Often used interchangeably, “swelling” and “inflammation” are in fact two distinct terms. While inflammation is classified as a protective response from the immune system to injury, infection, or irritation; swelling is caused by the accumulation of fluid in tissues in a specific region, or throughout the body.

If left untreated, swelling can become increasingly painful and cause difficulty walking, stiffness, stretched skin (which can become itchy and uncomfortable), increased risk of infection in the swollen area, scarring between layers of tissue, decreased blood circulation, decreased elasticity of arteries, veins, joints, and muscles, and increased risk of skin ulcers.

WHAT IS INFLAMMATION?

Inflammation has a major impact on our health and quality of life. It is a local reactive change that involves the release of antibacterial agents from nearby cells that defend the host against infection. It also facilitates early tissue healing and repair. It “walls off” the infectious or injurious agent and serves as a defence mechanism the body can use to restore itself to a normal morphological form and function.

When a wound swells up, turns red, and hurts, it may be a sign of inflammation. It doesn’t only start when, for instance, a wound has already been infected by bacteria, is oozing pus, or healing poorly. It already starts when the body is trying to fight against the harmful irritant.

TYPES OF INFLAMMATION

  • Acute inflammation is the early response of a tissue to injury. Acute inflammation is nonspecific and may be evoked by any injury short of one that is immediately lethal. It may be regarded as the first line of defence against injury and is characterised by changes in the microcirculation exudation of fluid and emigration of leukocytes from blood vessels to the area of injury. It is typically of short duration, occurring before the immune response becomes established and is aimed primarily at removing the injurious agent.

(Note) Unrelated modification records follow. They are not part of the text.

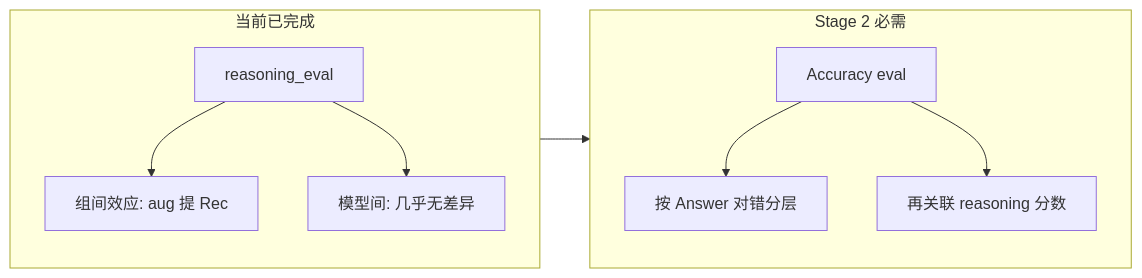
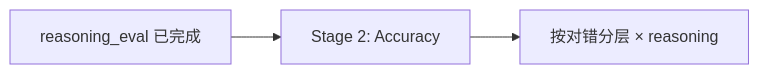
One commit to wumingxin238/MedRBench changed the second of 2 diagrams in docs/reports/STAGE1_EXPERIMENT_REPORT.md. Above: the diagram before and after it, drawn with Mermaid. The commit also changed other lines of this file and 10 other files, not shown here.

````diff
--- a/docs/reports/STAGE1_EXPERIMENT_REPORT.md
+++ b/docs/reports/STAGE1_EXPERIMENT_REPORT.md
@@ -356,16 +263,5 @@
 ```mermaid
 flowchart LR
-  subgraph current [当前已完成]
-    RE[reasoning_eval]
-    RE --> R1[组间效应: aug 提 Rec]
-    RE --> R2[模型间: 几乎无差异]
-  end
-
-  subgraph needed [Stage 2 必需]
-    ACC[Accuracy eval]
-    ACC --> A1[按 Answer 对错分层]
-    ACC --> A2[再关联 reasoning 分数]
-  end
-
-  current --> needed
+  RE[reasoning_eval 已完成] --> ACC[Stage 2: Accuracy]
+  ACC --> X[按对错分层 × reasoning]
 ```
````
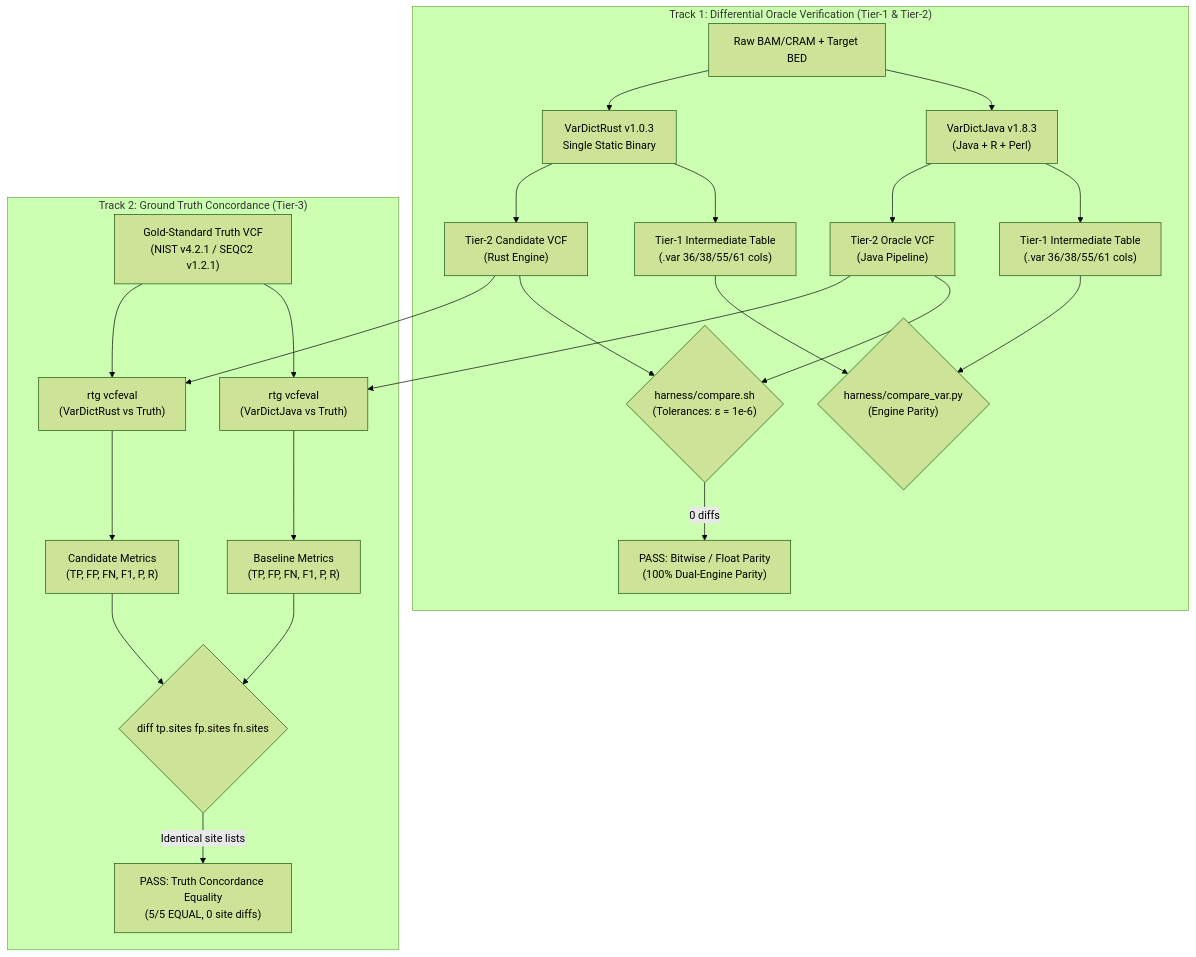
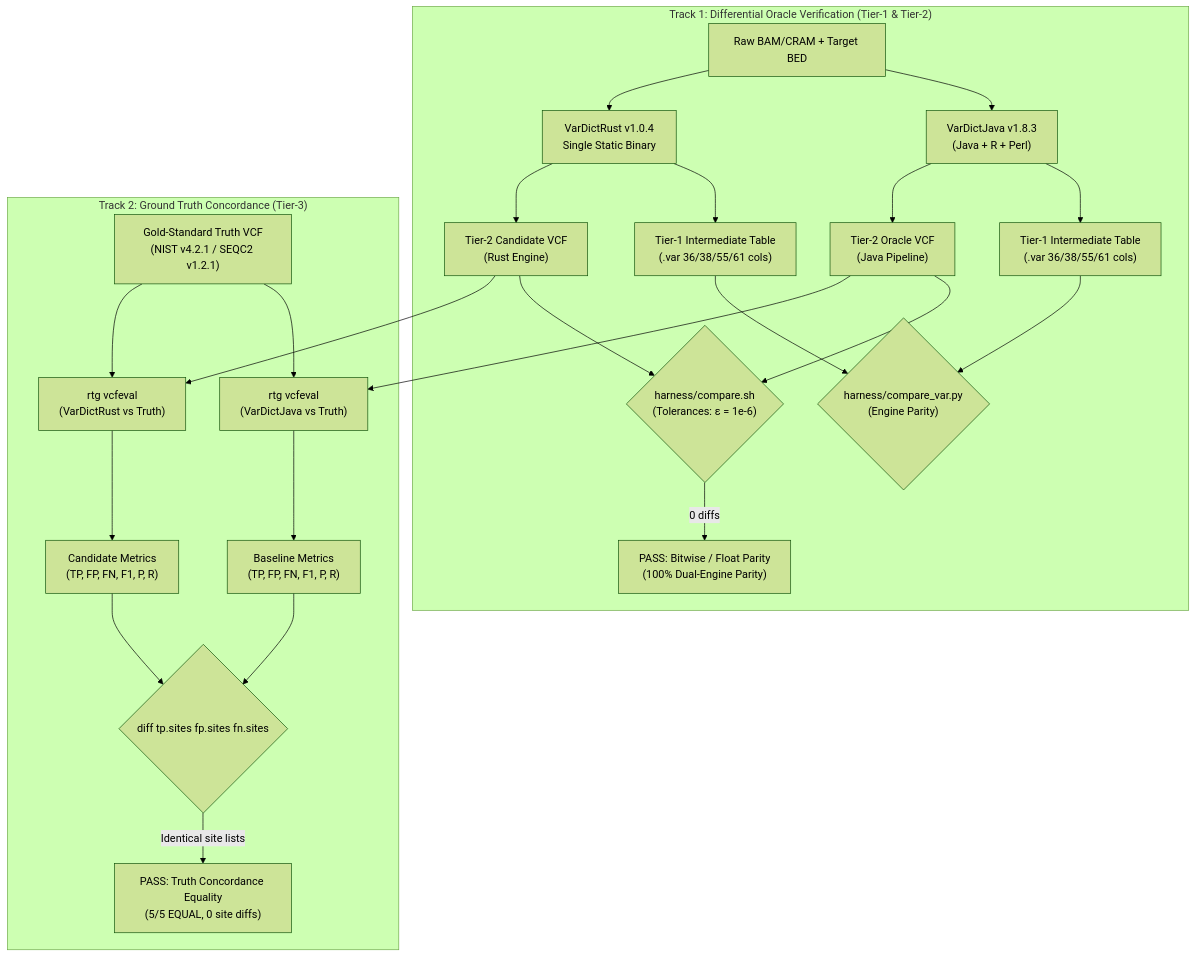
One commit to palakpsheth/VarDictRust changed the diagram in docs/validation/omnibus-empirical-validation.md. Above: the diagram before and after it, drawn with Mermaid (forest theme). The commit also changed other lines of this file and 43 other files, not shown here.

````diff
--- a/docs/validation/omnibus-empirical-validation.md
+++ b/docs/validation/omnibus-empirical-validation.md
@@ -61,27 +61,27 @@
 ```mermaid
 flowchart TD
     subgraph Track1 ["Track 1: Differential Oracle Verification (Tier-1 & Tier-2)"]
         D1["Raw BAM/CRAM + Target BED"] --> VDJ["VarDictJava v1.8.3\n(Java + R + Perl)"]
-        D1 --> VDR["VarDictRust v1.0.3<br/>Single Static Binary"]
+        D1 --> VDR["VarDictRust v1.0.4<br/>Single Static Binary"]
         VDJ --> VAR_J["Tier-1 Intermediate Table\n(.var 36/38/55/61 cols)"]
         VDR --> VAR_R["Tier-1 Intermediate Table\n(.var 36/38/55/61 cols)"]
         VAR_J & VAR_R --> CMP_VAR{"harness/compare_var.py\n(Engine Parity)"}
         VDJ --> VCF_J["Tier-2 Oracle VCF\n(Java Pipeline)"]
         VDR --> VCF_R["Tier-2 Candidate VCF\n(Rust Engine)"]
         VCF_J --> CMP{"harness/compare.sh\n(Tolerances: ε = 1e-6)"}
         VCF_R --> CMP
         CMP -->|0 diffs| MATCH["PASS: Bitwise / Float Parity\n(100% Dual-Engine Parity)"]
     end
 
     subgraph Track2 ["Track 2: Ground Truth Concordance (Tier-3)"]
         VCF_J --> RTG1["rtg vcfeval\n(VarDictJava vs Truth)"]
         VCF_R --> RTG2["rtg vcfeval\n(VarDictRust vs Truth)"]
         TRUTH["Gold-Standard Truth VCF\n(NIST v4.2.1 / SEQC2 v1.2.1)"] --> RTG1
         TRUTH --> RTG2
         RTG1 --> MET_J["Baseline Metrics\n(TP, FP, FN, F1, P, R)"]
         RTG2 --> MET_R["Candidate Metrics\n(TP, FP, FN, F1, P, R)"]
         MET_J --> DIFF{"diff tp.sites fp.sites fn.sites"}
         MET_R --> DIFF
         DIFF -->|Identical site lists| EQUAL["PASS: Truth Concordance Equality\n(5/5 EQUAL, 0 site diffs)"]
     end
 ```
````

  • Chronic inflammation may result from failure of the recovery phase of acute inflammation or may occur as a distinct process from the outset due to the nature of the irritant. It is of prolonged duration lasting for several months or years. The hallmarks of chronic inflammation are the infiltration of the primary inflammatory cells and plasma cells in the tissue site, producing inflammatory cytokines, growth factors, and enzymes, contributing to the progression of tissue damage.

When inflammation continues for prolonged periods of time, it can be thought of as the healing process in overdrive and harmful changes can occur to localised tissues as well as the entire body.

WHAT IS SWELLING?

Swelling can affect a small area or the entire body. The result of inflammation or a build-up of fluid, swelling can be caused by insect bites, illness, injury, infection, burn wounds, and arthritis. Internal swelling is often a side effect of medication or the result of a serious injury. In cases where the swelling is caused by an infection, more fluid from the blood vessels puts more infection-fighting white blood cells in the swollen area.

5 KIND OF SWELLING

The result of inflammation or a buildup of fluid, Nationwide Children’s Hospital differentiates between the following kinds of swelling: oedema describes swelling in the tissue outside of the joint. Effusion describes swelling that is inside a joint, such as a swollen ankle or knee. Hemarthrosis is a condition where there is blood and swelling within a joint.

This indicates either a ligament injury, such as an ACL tear or a fracture. Acute refers to swelling that occurs within 24 hours of injury. Chronic refers to swelling that occurs over a long period of time and can be difficult for an individual to detect but is very harmful if left untreated.

COMPLICATIONS

If left untreated, swelling can become increasingly painful and cause difficulty walking, stiffness, stretched skin (which can become itchy and uncomfortable), increased risk of infection in the swollen area, scarring between layers of tissue, decreased blood circulation, decreased elasticity of arteries, veins, joints, and muscles, and increased risk of skin ulcers.